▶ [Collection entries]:
══════════

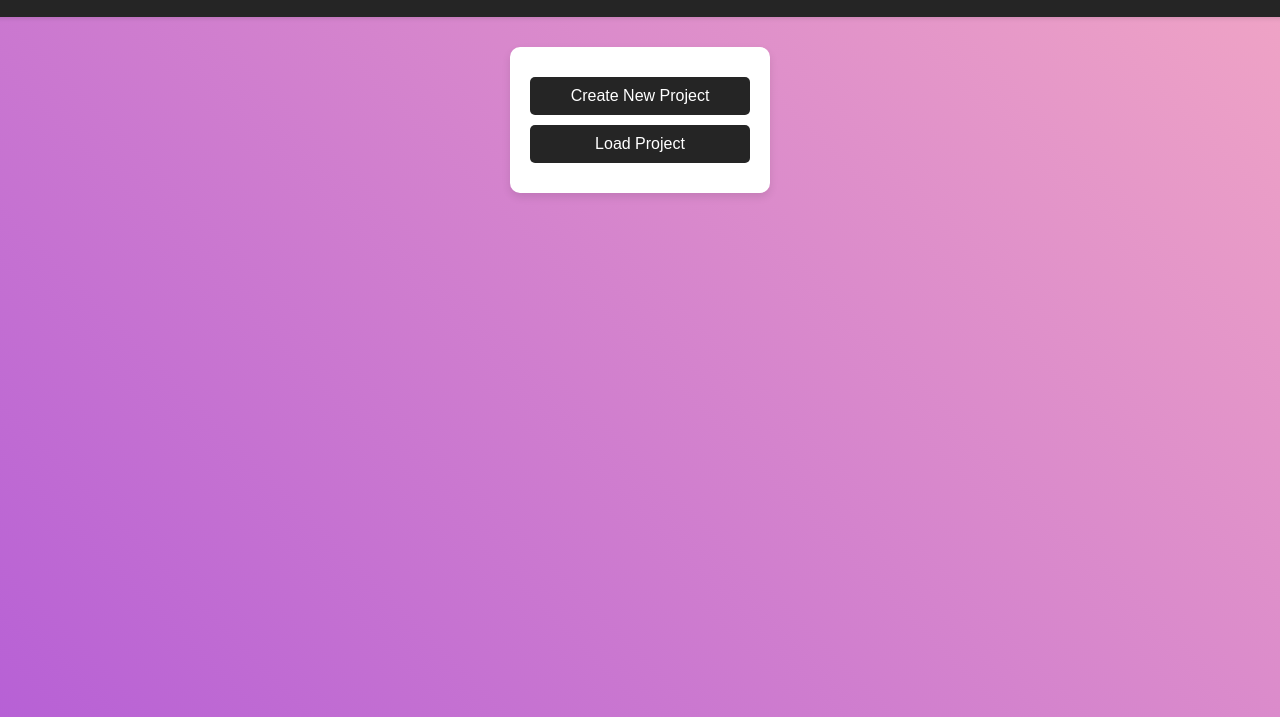
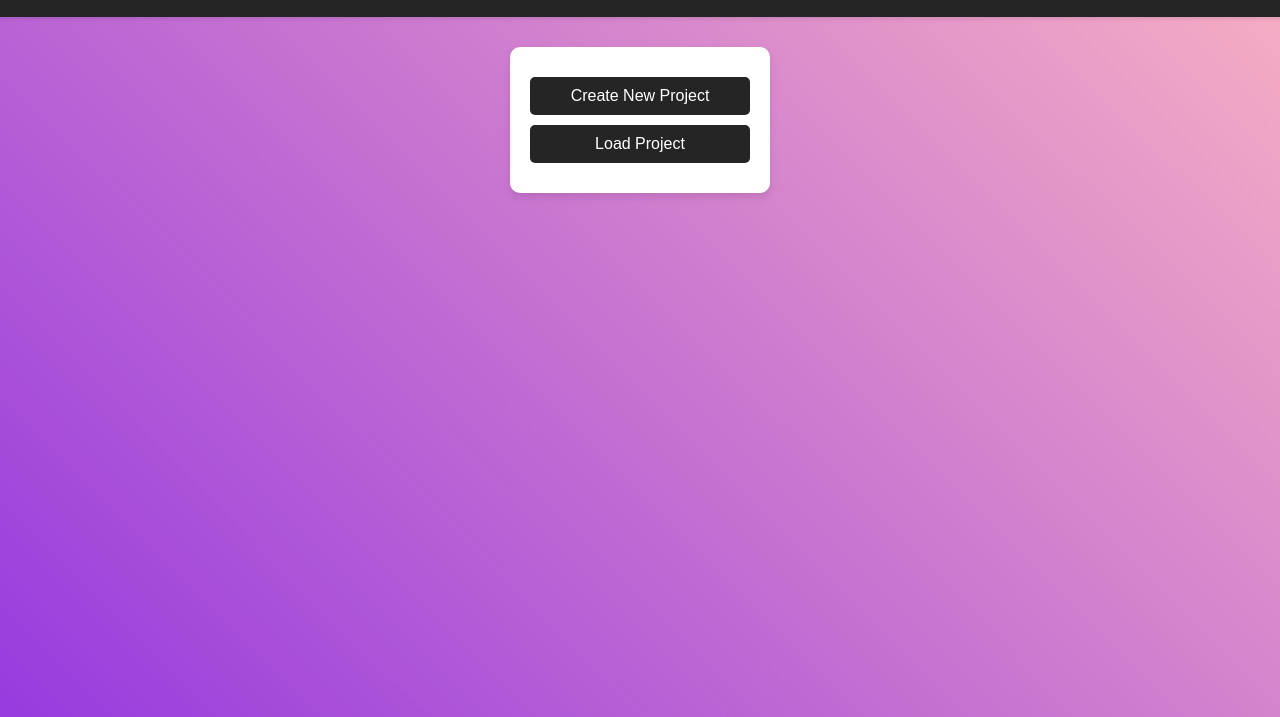
Before and after one commit to january-msemakweli/jGPS, a browser extension: page index.html in a window 1280 px wide. Shown: the part 83-800 px from the top of the page. Drawn offline with Linux system fonts and the light colour scheme.

Commit message:
Update style.css
Signed-off-by: January G. Msemakweli <msemakwelijanuary@gmail.com>

```diff
--- a/style.css
+++ b/style.css
@@ -10,7 +10,7 @@ body {
 
   /* Add animation for background color */
   background: linear-gradient(45deg, #ff69b4, #8a2be2, #ffb6c1, #9370db);
-  background-size: 800% 800%;
+  background-size: 400% 800%;
   animation: animateBackground 8s ease infinite;
 }
 
```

══════════

▶ [ACTIVITY]:
Which lines of the records hold the string "size"? Copy each one.

▶ [RESULT OF THIS EXERCISE]:
-  background-size: 800% 800%;
+  background-size: 400% 800%;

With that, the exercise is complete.